PROBLEM REQUIREMENTS: The records below are to be returned exactly as written, minus their pictures.

INFORMATION:
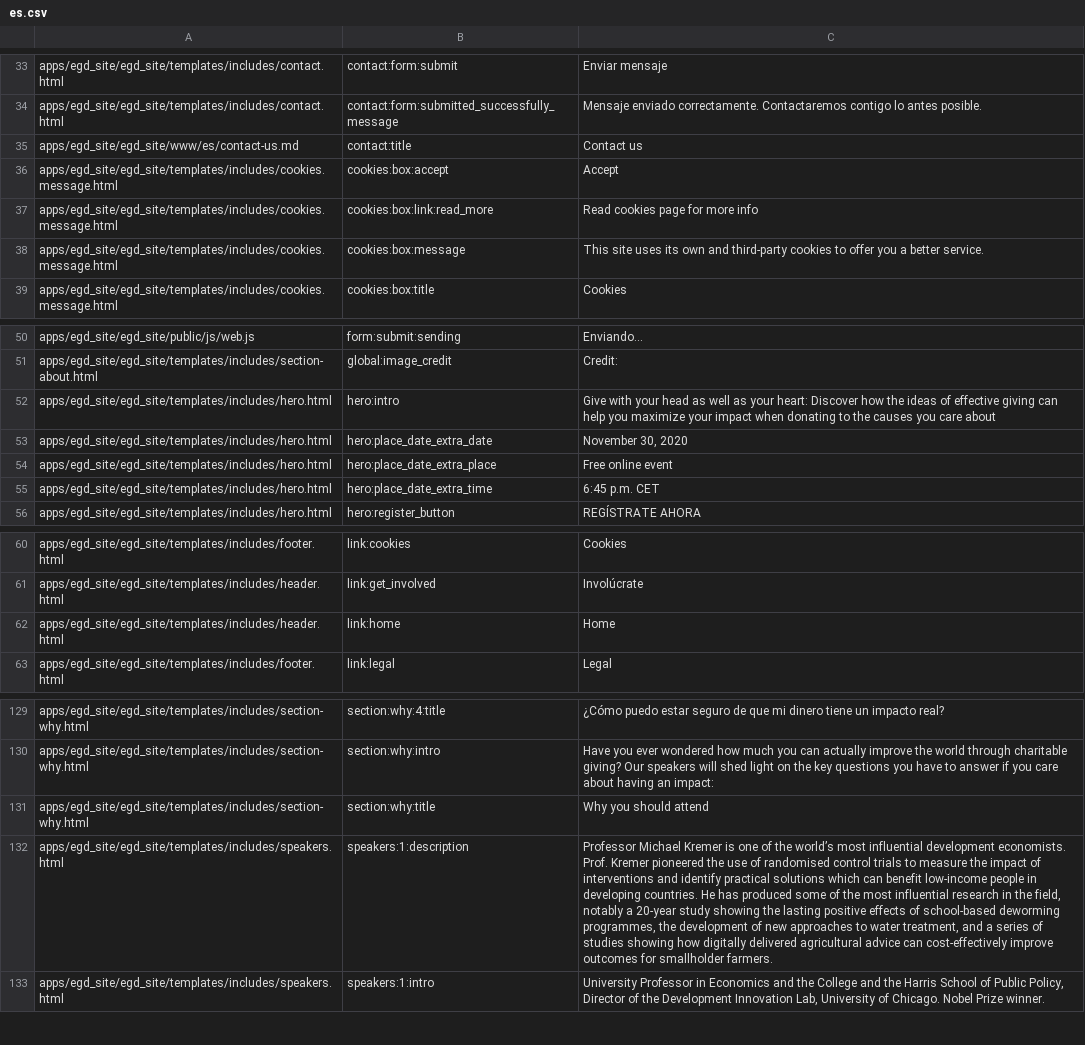
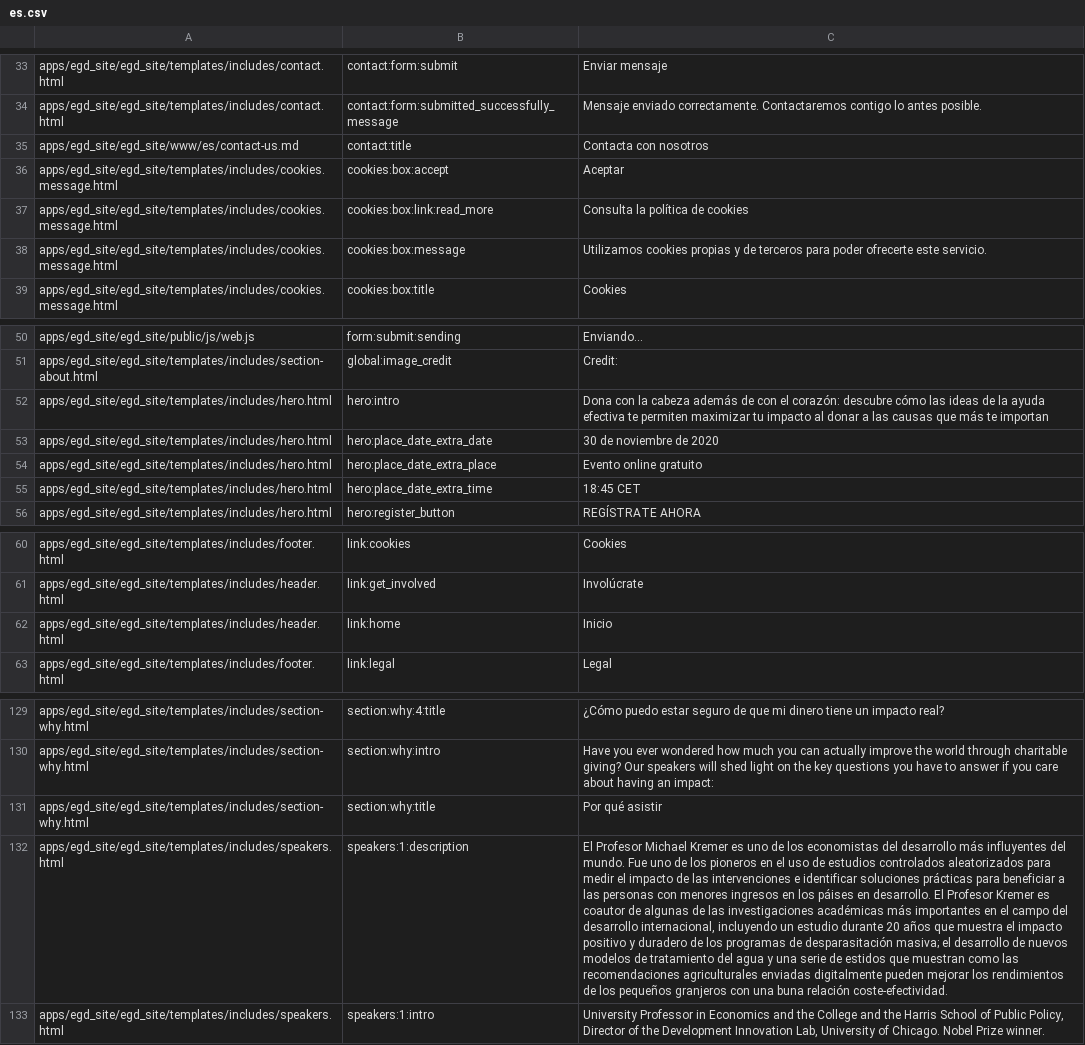
Before and after one commit to Twiek/egd_site, a CSV file: egd_site/translations/es.csv, drawn as a sheet; only a part is shown, gaps mark what is left out; the diff names each change by its address in the sheet, - before the commit and + after, or states it on an @@ line.

Commit message:
first ES translations

```diff
--- a/egd_site/translations/es.csv
+++ b/egd_site/translations/es.csv
-C35: Contact us
+C35: Contacta con nosotros
-C36: Accept
+C36: Aceptar
-C37: Read cookies page for more info
+C37: Consulta la política de cookies
-C38: This site uses its own and third-party cookies to offer you a better service.
+C38: Utilizamos cookies propias y de terceros para poder ofrecerte este servicio.
-C52: Give with your head as well as your heart: Discover how the ideas of effective giving can help you maximize your impact when donating to the causes you care about
+C52: Dona con la cabeza además de con el corazón: descubre cómo las ideas de la ayuda efectiva te permiten maximizar tu impacto al donar a las causas que más te importan
-C53: November 30, 2020
+C53: 30 de noviembre de 2020
-C54: Free online event
+C54: Evento online gratuito
-C55: 6:45 p.m. CET
+C55: 18:45 CET
-C62: Home
+C62: Inicio
-C131: Why you should attend
+C131: Por qué asistir
-C132: Professor Michael Kremer is one of the world’s most influential development economists. Prof. Kremer pioneered the use of randomised control trials to measure the impact of interventions and identify practical solutions which can benefit low-income people in developing countries. He has produced some of the most influential research in the field, notably a 20-year study showing the lasting positive effects of school-based deworming programmes, the development of new approaches to water treatment, and a series of studies showing how digitally delivered agricultural advice can cost-effectively improve outcomes for smallholder farmers.
+C132: El Profesor Michael Kremer es uno de los economistas del desarrollo más influyentes del mundo. Fue uno de los pioneros en el uso de estudios controlados aleatorizados para medir el impacto de las intervenciones e identificar soluciones prácticas para beneficiar a las personas con menores ingresos en los páises en desarrollo. El Profesor Kremer es coautor de algunas de las investigaciones académicas más importantes en el campo del desarrollo internacional, incluyendo un estudio durante 20 años que muestra el impacto positivo y duradero de los programas de desparasitación masiva; el desarrollo de nuevos modelos de tratamiento del agua y una serie de estidos que muestran como las recomendaciones agriculturales enviadas digitalmente pueden mejorar los rendimientos de los pequeños granjeros con una buna relación coste-efectividad.
```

SOLUTION FOR THIS PROBLEM:
Before and after one commit to Twiek/egd_site, a CSV file: egd_site/translations/es.csv, drawn as a sheet; only a part is shown, gaps mark what is left out; the diff names each change by its address in the sheet, - before the commit and + after, or states it on an @@ line.

Commit message:
first ES translations

```diff
--- a/egd_site/translations/es.csv
+++ b/egd_site/translations/es.csv
-C35: Contact us
+C35: Contacta con nosotros
-C36: Accept
+C36: Aceptar
-C37: Read cookies page for more info
+C37: Consulta la política de cookies
-C38: This site uses its own and third-party cookies to offer you a better service.
+C38: Utilizamos cookies propias y de terceros para poder ofrecerte este servicio.
-C52: Give with your head as well as your heart: Discover how the ideas of effective giving can help you maximize your impact when donating to the causes you care about
+C52: Dona con la cabeza además de con el corazón: descubre cómo las ideas de la ayuda efectiva te permiten maximizar tu impacto al donar a las causas que más te importan
-C53: November 30, 2020
+C53: 30 de noviembre de 2020
-C54: Free online event
+C54: Evento online gratuito
-C55: 6:45 p.m. CET
+C55: 18:45 CET
-C62: Home
+C62: Inicio
-C131: Why you should attend
+C131: Por qué asistir
-C132: Professor Michael Kremer is one of the world’s most influential development economists. Prof. Kremer pioneered the use of randomised control trials to measure the impact of interventions and identify practical solutions which can benefit low-income people in developing countries. He has produced some of the most influential research in the field, notably a 20-year study showing the lasting positive effects of school-based deworming programmes, the development of new approaches to water treatment, and a series of studies showing how digitally delivered agricultural advice can cost-effectively improve outcomes for smallholder farmers.
+C132: El Profesor Michael Kremer es uno de los economistas del desarrollo más influyentes del mundo. Fue uno de los pioneros en el uso de estudios controlados aleatorizados para medir el impacto de las intervenciones e identificar soluciones prácticas para beneficiar a las personas con menores ingresos en los páises en desarrollo. El Profesor Kremer es coautor de algunas de las investigaciones académicas más importantes en el campo del desarrollo internacional, incluyendo un estudio durante 20 años que muestra el impacto positivo y duradero de los programas de desparasitación masiva; el desarrollo de nuevos modelos de tratamiento del agua y una serie de estidos que muestran como las recomendaciones agriculturales enviadas digitalmente pueden mejorar los rendimientos de los pequeños granjeros con una buna relación coste-efectividad.
```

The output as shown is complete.